An article on CNN this past summer asked an intriguing question. Do hiring managers even look at a candidate’s resume, or do they look at his Facebook account and LinkedIn profile where they can see/read everything they need to know (and perhaps much more)?
That article got me thinking. Should the traditional resume (regardless of its form) be scrapped during the hiring process? Should they follow the way of the fax machine and the faxing of resumes? The days of showing up in the morning and having a pile of faxed resumes waiting for your morning coffee are gone. That machine has been replaced by a potted plant, and you no longer have to check behind the cabinet for wayward pieces of paper.

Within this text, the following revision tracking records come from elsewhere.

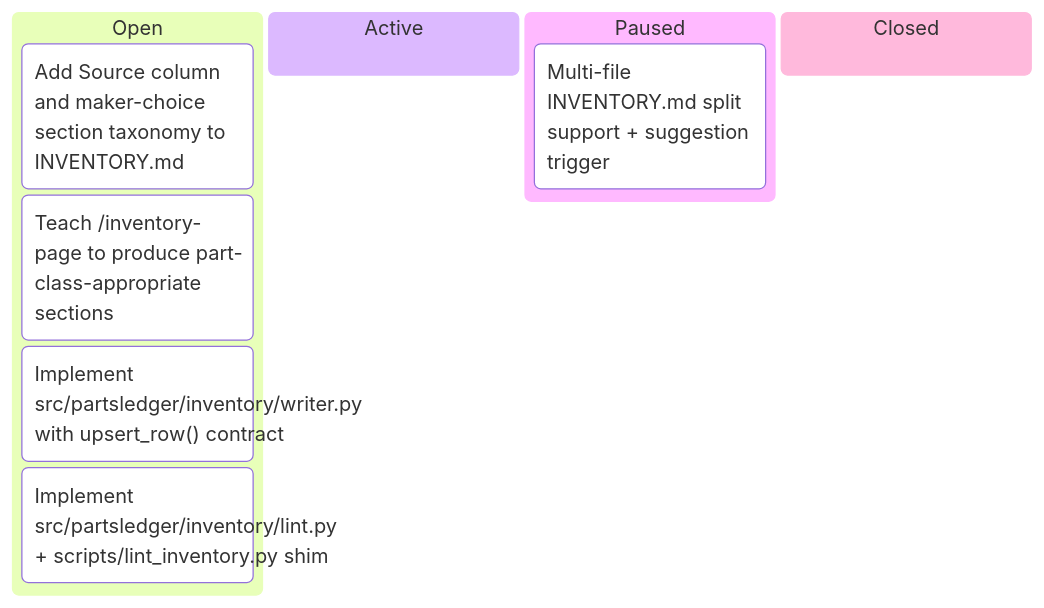
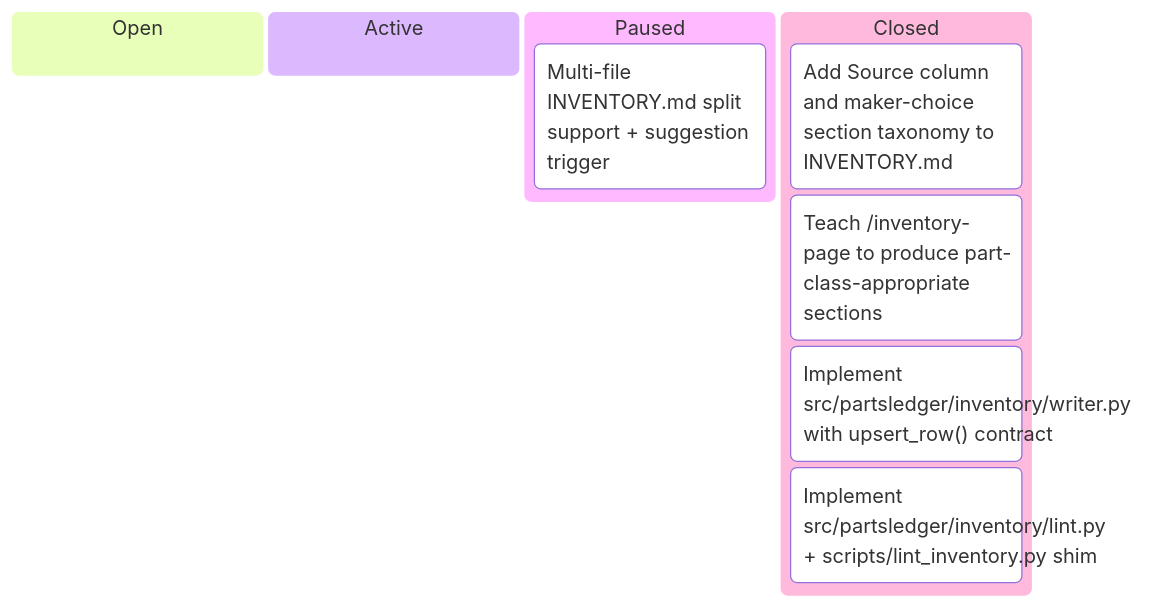
The second of 8 diagrams in docs/developers/tasks/KANBAN.md (tgd1975/PartsLedger), drawn with Mermaid before and after one commit. The commit also changed other lines of this file and 25 other files, not shown here.

````diff
--- a/docs/developers/tasks/KANBAN.md
+++ b/docs/developers/tasks/KANBAN.md
@@ -25,12 +25,12 @@
 ```mermaid
 kanban
   Open
+  Active
+  Paused
+    TASK_018["Multi-file INVENTORY.md split support + suggestion trigger"]
+  Closed
     TASK_014["Add Source column and maker-choice section taxonomy to INVENTORY.md"]
     TASK_015["Teach /inventory-page to produce part-class-appropriate sections"]
     TASK_016["Implement src/partsledger/inventory/writer.py with upsert_row() contract"]
     TASK_017["Implement src/partsledger/inventory/lint.py + scripts/lint_inventory.py shim"]
-  Active
-  Paused
-    TASK_018["Multi-file INVENTORY.md split support + suggestion trigger"]
-  Closed
 ```
````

Many articles are stating that social networking and social media seem to be replacing the resume. Let’s face it, most of our LinkedIn profiles read like our resume, with the added benefit of recommendations and endorsements appearing directly on our profile page.
In addition, in today’s “lean and mean” corporate culture, there is a real emphasis on “cultural fit” and intangible (or soft) skills. It is difficult (at best) to identify those through the traditional resume. This is why many recruiters and hiring managers look for a candidate’s YouTube presence or follow their Twitter feeds or search for them through other social media venues where they can get a feel for judgment, personality and communication skills.

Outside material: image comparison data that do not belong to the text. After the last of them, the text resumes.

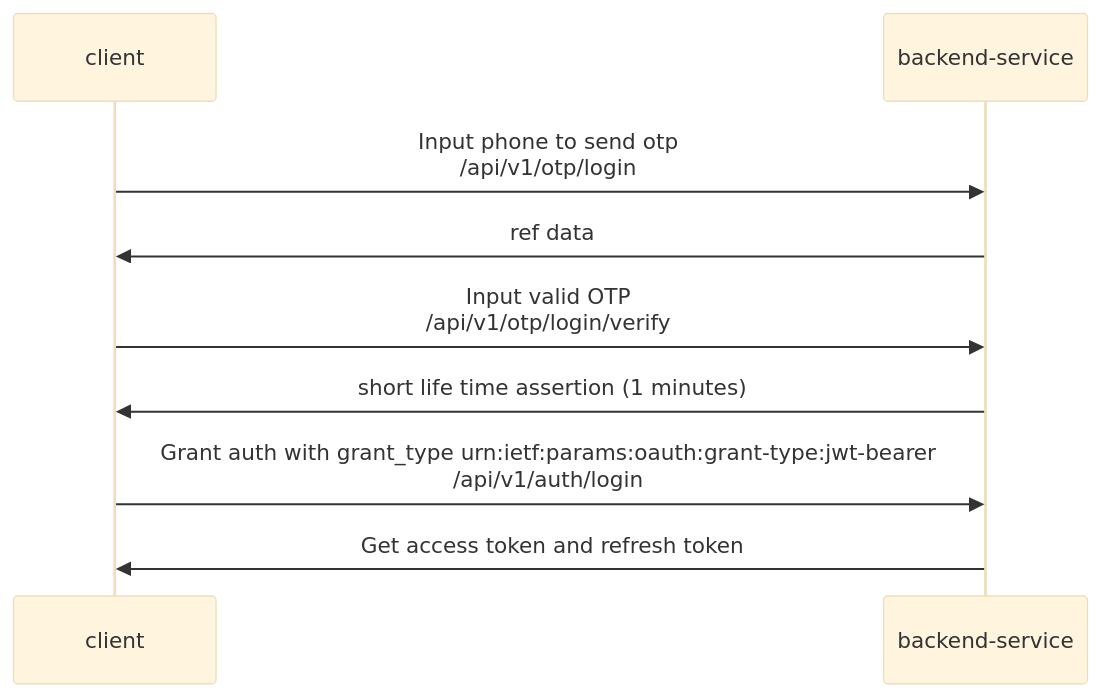
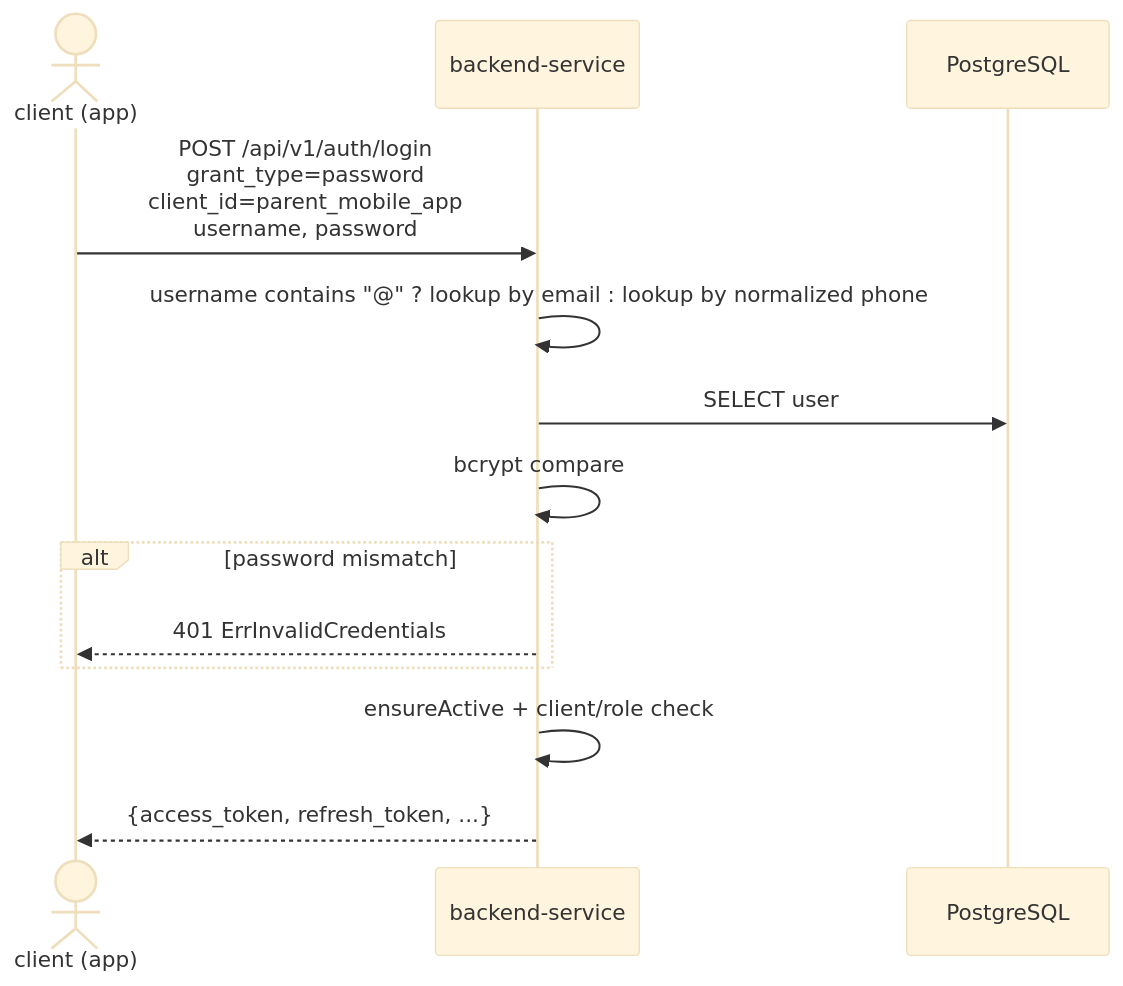
One commit to school-carpool-pickup/school-carpool-pickup.github.io changed the second of 2 diagrams in pages/parent-mobile-login.mdx. Above: the diagram before and after it, drawn with Mermaid (base theme). The commit also changed other lines of this file and 4 other files, not shown here.

````diff
--- a/pages/parent-mobile-login.mdx
+++ b/pages/parent-mobile-login.mdx
@@ -7,12 +75,16 @@
 ```mermaid
 sequenceDiagram
-    participant c as client
+    actor c as client (app)
     participant bs as backend-service
+    participant db as PostgreSQL
 
-    c ->> bs: Input phone to send otp<br/>/api/v1/otp/login
-    bs ->> c: ref data
-    c ->> bs: Input valid OTP<br/>/api/v1/otp/login/verify
-    bs ->> c: short life time assertion (1 minutes)
-    c ->> bs: Grant auth with grant_type urn:ietf:params:oauth:grant-type:jwt-bearer<br/>/api/v1/auth/login
-    bs ->> c: Get access token and refresh token
+    c ->> bs: POST /api/v1/auth/login<br/>grant_type=password<br/>client_id=parent_mobile_app<br/>username, password
+    bs ->> bs: username contains "@" ? lookup by email : lookup by normalized phone
+    bs ->> db: SELECT user
+    bs ->> bs: bcrypt compare
+    alt password mismatch
+        bs -->> c: 401 ErrInvalidCredentials
+    end
+    bs ->> bs: ensureActive + client/role check
+    bs -->> c: {access_token, refresh_token, ...}
 ```
````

Many companies, especially those in high-tech or creative fields, no longer accept paper resumes. They follow candidates’ Twitter, look at their LinkedIn profile, Facebook page and YouTube account.
So, here is the real question…should you accept resumes? Whereas, social media should be a part of your entire recruiting process, there are some reasons to continue accepting resumes. They are:

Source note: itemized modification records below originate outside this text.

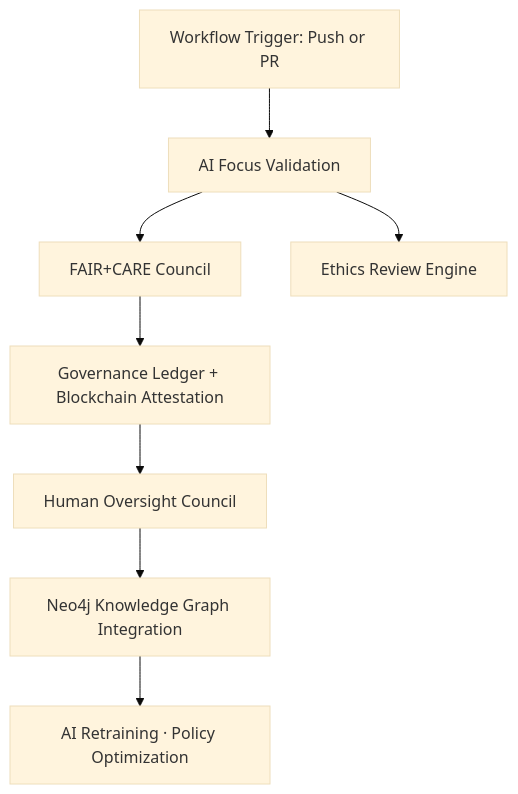
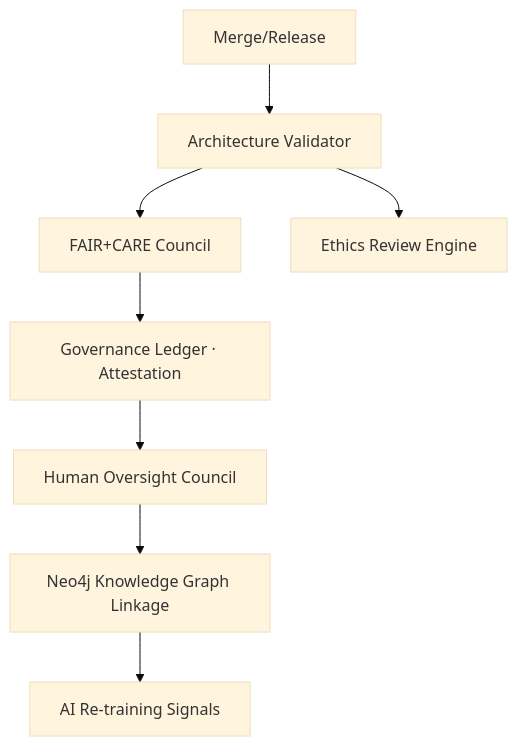
The second of 2 diagrams in .github/README.md (bartytime4life/Kansas-Frontier-Matrix), drawn with Mermaid (base theme) before and after one commit. The commit also changed other lines of this file, not shown here.

````diff
--- a/.github/README.md
+++ b/.github/README.md
@@ -74,10 +253,10 @@
 ```mermaid
 graph TD
-A[Workflow Trigger: Push or PR] --> B[AI Focus Validation]
+A[Merge/Release] --> B[Architecture Validator]
 B --> C[FAIR+CARE Council]
 B --> D[Ethics Review Engine]
-C --> E[Governance Ledger + Blockchain Attestation]
+C --> E[Governance Ledger · Attestation]
 E --> F[Human Oversight Council]
-F --> G[Neo4j Knowledge Graph Integration]
-G --> H[AI Retraining · Policy Optimization]
+F --> G[Neo4j Knowledge Graph Linkage]
+G --> H[AI Re-training Signals]
 ```
````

1) They work. Resumes tell the recruiter/hiring manager where the candidate has been, what they have done and what makes them special. They open the door for the interview. If they did not work as a format, why has LinkedIn emulated them?
2) They provide insight. Even the best designed application or position-interest form cannot give insight into the applicants’ personalities, organizational skills, line of thinking or ability to prioritize. In addition, due to privacy settings, that information may not be easily accessible via social media (if the candidate is savvy).
3) Social media has not fully saturated the job market. Yes, there are millions of people (worldwide) with LinkedIn profiles, but only 42% of them update them regularly. Twenty percent have completely outdated profiles. So, if you simply depend on LinkedIn and social media, you will not get the full pictures of a candidate’s history, accomplishments and achievements.
Resumes do have a place in today’s job market. Privacy settings and decisions that candidates make about their use of each social media channel can skew your viewpoint of their capabilities. A great resume that tells the candidate’s story in a meaningful and succinct way is important. It is the ultimate “get to know you” document for the information that is needed for the job. In many cases, knowing that the candidate spent their Saturday night at their neighbor’s luau party (and seeing the pictures) is irrelevant.
NOTE: A full-color, downloadable PDF is available.